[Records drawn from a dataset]
____________

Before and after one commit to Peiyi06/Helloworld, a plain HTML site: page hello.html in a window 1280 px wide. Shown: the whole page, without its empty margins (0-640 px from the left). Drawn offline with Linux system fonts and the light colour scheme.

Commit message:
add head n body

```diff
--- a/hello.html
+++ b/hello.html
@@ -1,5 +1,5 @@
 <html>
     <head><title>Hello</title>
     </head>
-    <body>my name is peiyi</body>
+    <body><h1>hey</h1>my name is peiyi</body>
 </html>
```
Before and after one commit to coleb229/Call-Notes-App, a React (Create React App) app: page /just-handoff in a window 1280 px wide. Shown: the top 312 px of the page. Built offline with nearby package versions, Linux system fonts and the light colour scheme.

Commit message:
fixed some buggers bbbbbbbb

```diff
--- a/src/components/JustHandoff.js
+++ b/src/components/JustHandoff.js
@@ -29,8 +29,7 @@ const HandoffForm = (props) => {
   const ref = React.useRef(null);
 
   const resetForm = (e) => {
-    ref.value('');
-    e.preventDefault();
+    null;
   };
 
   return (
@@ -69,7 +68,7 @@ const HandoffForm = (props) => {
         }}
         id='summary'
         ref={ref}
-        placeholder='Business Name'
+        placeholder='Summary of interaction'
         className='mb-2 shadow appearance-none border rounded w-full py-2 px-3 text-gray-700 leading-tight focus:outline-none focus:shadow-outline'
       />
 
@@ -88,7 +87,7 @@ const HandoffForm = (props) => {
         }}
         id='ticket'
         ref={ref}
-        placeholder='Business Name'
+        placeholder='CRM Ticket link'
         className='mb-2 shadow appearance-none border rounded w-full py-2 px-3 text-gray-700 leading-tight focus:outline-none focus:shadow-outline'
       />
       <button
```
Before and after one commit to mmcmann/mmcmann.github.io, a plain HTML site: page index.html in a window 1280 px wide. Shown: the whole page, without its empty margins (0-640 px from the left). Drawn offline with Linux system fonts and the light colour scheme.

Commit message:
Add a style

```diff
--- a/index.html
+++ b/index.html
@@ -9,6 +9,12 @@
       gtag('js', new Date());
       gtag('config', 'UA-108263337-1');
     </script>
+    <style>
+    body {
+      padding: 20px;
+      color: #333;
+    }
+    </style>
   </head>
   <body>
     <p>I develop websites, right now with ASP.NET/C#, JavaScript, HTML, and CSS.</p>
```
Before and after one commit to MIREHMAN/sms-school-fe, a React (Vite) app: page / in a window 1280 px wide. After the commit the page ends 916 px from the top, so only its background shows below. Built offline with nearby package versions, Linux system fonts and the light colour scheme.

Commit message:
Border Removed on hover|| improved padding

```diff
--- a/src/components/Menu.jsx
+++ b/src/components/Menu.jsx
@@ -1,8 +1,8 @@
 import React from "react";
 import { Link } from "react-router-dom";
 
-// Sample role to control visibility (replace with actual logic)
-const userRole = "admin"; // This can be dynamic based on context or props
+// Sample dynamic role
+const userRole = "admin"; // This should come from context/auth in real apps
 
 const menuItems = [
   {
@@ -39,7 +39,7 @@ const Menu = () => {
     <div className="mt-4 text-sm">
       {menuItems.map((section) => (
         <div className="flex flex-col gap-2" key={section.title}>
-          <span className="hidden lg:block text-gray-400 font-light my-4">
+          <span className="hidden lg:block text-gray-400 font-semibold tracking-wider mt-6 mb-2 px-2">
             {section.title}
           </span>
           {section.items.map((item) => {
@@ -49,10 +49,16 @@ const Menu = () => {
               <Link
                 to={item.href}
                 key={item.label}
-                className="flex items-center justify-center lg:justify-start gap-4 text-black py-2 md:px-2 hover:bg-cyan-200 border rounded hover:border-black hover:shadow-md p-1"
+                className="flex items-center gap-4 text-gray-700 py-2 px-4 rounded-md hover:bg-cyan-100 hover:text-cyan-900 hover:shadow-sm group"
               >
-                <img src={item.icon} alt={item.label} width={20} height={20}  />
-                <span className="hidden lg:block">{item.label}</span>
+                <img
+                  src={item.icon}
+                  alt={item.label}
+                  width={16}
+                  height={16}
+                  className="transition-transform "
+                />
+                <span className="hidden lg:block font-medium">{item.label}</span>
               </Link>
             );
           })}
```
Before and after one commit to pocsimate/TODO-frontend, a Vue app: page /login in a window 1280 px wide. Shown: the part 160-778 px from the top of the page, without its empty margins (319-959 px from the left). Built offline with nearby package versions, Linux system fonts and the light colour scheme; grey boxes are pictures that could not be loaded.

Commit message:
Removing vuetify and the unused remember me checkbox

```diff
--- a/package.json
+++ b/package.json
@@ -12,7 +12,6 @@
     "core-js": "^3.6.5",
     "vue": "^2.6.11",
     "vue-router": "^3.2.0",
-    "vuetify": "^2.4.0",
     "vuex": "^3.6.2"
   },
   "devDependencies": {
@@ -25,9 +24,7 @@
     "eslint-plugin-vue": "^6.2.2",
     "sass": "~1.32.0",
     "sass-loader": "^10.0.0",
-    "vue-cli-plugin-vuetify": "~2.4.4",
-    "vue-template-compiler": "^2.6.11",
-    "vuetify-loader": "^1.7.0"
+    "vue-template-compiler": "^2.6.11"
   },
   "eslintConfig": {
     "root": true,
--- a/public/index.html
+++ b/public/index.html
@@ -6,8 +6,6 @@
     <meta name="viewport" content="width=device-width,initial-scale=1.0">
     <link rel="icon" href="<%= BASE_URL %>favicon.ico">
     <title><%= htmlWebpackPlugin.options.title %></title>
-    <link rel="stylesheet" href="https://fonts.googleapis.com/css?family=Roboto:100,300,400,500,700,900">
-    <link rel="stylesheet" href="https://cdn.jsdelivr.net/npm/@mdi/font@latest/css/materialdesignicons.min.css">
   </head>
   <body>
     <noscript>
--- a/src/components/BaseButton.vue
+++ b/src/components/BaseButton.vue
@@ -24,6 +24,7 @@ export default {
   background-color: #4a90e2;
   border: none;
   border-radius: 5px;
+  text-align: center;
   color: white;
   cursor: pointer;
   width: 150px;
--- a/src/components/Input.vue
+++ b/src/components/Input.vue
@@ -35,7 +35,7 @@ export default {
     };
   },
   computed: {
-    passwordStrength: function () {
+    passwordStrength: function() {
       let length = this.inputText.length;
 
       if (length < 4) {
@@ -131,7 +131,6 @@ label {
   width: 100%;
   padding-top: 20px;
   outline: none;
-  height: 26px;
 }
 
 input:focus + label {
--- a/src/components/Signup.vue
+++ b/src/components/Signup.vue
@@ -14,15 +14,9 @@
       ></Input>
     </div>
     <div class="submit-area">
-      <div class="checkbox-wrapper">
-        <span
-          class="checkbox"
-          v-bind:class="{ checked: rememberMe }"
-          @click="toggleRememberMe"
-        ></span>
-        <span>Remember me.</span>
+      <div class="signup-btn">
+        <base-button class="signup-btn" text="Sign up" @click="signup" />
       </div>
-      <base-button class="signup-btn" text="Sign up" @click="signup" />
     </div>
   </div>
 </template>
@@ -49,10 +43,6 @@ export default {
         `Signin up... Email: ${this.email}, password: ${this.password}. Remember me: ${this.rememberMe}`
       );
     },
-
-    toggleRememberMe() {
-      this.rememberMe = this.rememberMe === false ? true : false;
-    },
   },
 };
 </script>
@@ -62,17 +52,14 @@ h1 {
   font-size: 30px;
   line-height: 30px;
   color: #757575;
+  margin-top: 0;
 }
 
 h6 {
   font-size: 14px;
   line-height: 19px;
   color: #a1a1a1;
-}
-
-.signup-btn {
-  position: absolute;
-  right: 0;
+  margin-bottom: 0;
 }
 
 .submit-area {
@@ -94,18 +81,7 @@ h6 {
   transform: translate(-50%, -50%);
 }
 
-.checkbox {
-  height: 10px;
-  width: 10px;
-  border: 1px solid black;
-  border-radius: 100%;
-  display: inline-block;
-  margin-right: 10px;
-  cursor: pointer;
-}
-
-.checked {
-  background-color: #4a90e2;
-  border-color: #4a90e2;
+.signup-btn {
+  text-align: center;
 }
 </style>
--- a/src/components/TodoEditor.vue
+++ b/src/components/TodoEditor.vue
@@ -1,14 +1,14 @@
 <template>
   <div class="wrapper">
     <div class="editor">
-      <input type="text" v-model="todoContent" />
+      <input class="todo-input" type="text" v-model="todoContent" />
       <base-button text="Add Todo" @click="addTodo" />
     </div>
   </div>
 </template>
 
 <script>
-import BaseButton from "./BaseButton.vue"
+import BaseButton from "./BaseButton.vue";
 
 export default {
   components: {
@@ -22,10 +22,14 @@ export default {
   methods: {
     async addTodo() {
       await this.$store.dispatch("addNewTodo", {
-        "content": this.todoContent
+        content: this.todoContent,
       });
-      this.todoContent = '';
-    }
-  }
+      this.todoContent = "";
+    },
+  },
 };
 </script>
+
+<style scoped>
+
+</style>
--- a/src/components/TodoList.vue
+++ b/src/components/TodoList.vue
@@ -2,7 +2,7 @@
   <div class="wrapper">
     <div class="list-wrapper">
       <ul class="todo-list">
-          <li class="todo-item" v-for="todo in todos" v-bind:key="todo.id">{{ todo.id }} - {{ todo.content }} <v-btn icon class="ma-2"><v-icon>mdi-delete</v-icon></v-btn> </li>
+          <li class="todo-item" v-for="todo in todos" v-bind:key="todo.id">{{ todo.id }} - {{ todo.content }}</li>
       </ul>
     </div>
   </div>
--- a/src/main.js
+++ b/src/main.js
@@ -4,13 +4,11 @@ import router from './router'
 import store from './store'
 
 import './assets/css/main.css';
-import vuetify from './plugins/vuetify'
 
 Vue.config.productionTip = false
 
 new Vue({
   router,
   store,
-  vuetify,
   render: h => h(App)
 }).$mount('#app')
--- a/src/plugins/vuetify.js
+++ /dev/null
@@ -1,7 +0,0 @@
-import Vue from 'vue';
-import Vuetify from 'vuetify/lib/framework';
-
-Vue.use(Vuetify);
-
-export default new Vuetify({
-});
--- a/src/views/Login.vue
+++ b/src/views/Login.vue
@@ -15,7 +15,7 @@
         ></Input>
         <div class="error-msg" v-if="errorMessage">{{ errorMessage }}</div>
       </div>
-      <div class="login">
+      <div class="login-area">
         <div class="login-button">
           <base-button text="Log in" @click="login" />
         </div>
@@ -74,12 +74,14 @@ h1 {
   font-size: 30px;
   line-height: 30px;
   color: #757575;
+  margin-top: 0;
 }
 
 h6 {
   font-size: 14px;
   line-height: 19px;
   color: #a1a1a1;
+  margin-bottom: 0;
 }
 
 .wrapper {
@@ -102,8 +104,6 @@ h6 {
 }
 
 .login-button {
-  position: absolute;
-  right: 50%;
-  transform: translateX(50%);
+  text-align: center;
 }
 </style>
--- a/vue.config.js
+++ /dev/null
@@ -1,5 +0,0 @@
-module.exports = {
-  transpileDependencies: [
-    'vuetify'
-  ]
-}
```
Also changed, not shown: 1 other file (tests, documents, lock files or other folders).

____________

Assignment —
Each line above that contains the word "wrapper" should be copied.

Task solution —
-      <div class="checkbox-wrapper">
   <div class="wrapper">
   <div class="wrapper">
     <div class="list-wrapper">
 .wrapper {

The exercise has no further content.